What you need to do: When a line in the listing contains the string "components", pick it out and copy it.

Raw data:
+ + + + + + +

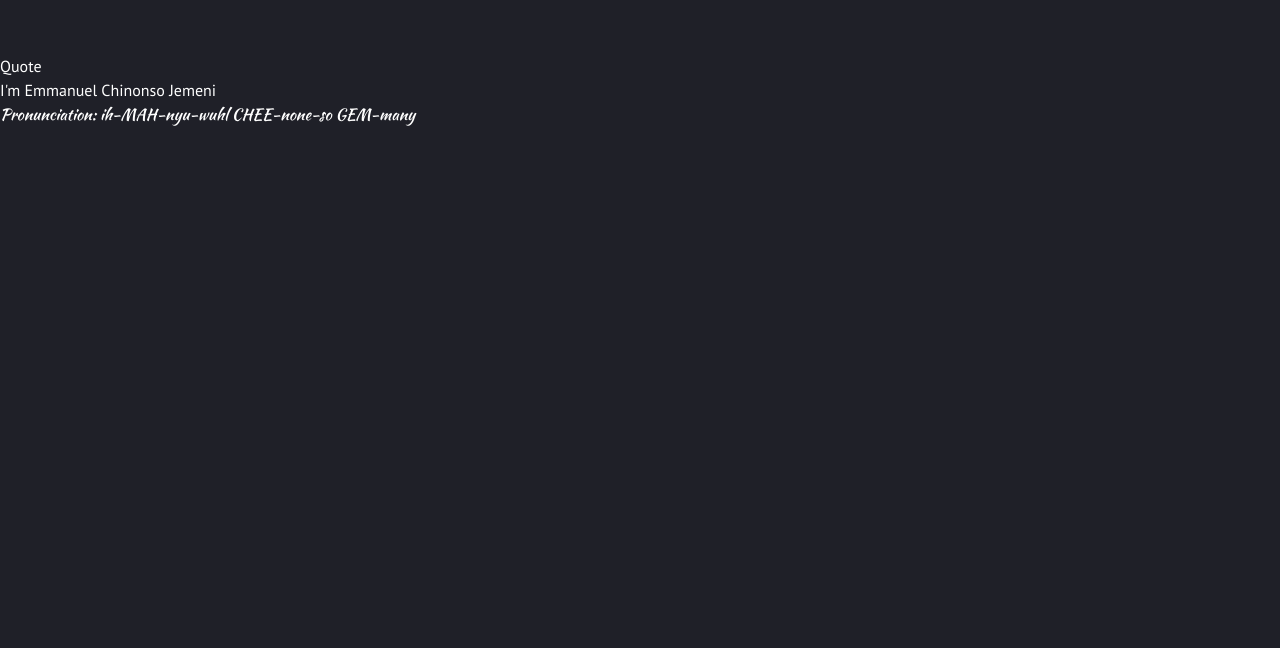
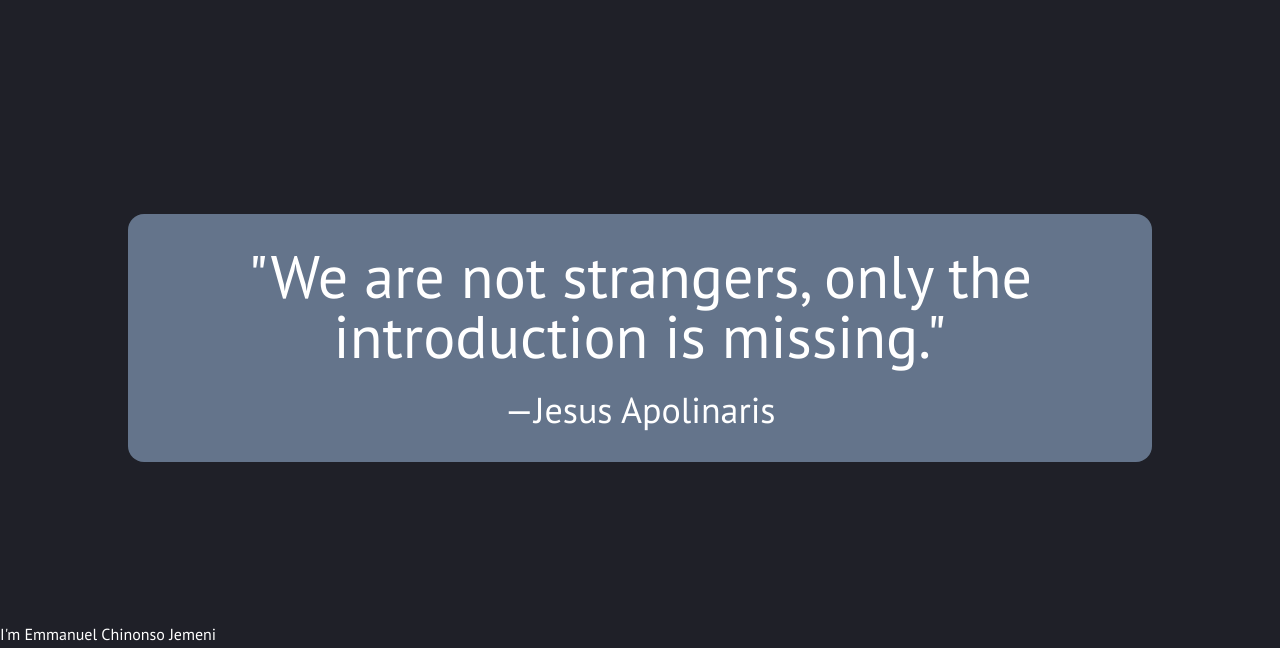
Before and after one commit to Jemeni11/Portfolio, a Next.js app: page /about in a window 1280 px wide. Shown: the part 736-1384 px from the top of the page. Before the commit the page ends 910 px from the top, so only its background shows below. Built offline with nearby package versions, Linux system fonts and the light colour scheme.

Commit message:
feat(Quote.tsx): Removed the react import. Added a *SrirachaClassName* import. Removed the placeholder code and completed the component
BREAKING CHANGE:

```diff
--- a/components/Quote.tsx
+++ b/components/Quote.tsx
@@ -1,4 +1,4 @@
-import React from "react";
+import SrirachaClassName from "@/components/FontsClassNames/SrirachaClassName";
 
 type QuotePropsType = {
   cite_link: string;
@@ -13,5 +13,20 @@ export default function Quote({
   author,
   work,
 }: QuotePropsType) {
-  return <div>Quote</div>;
+  return (
+    <figure className="w-4/5 bg-slate-500 min-h-max my-[20vh] mx-[10%] px-12 py-8 rounded-2xl text-center">
+      <blockquote
+        cite={cite_link}
+        className={
+          quote.length > 110 ? "text-[3.65rem] leading-none" : "text-6xl"
+        }
+      >
+        <p>"{quote}"</p>
+      </blockquote>
+      <figcaption className="mt-6 text-4xl">
+        —{author}
+        {work && <cite className={SrirachaClassName}>, {work}</cite>}
+      </figcaption>
+    </figure>
+  );
 }
```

+ + + + + + +

Expected answer:
--- a/components/Quote.tsx
+++ b/components/Quote.tsx
+import SrirachaClassName from "@/components/FontsClassNames/SrirachaClassName";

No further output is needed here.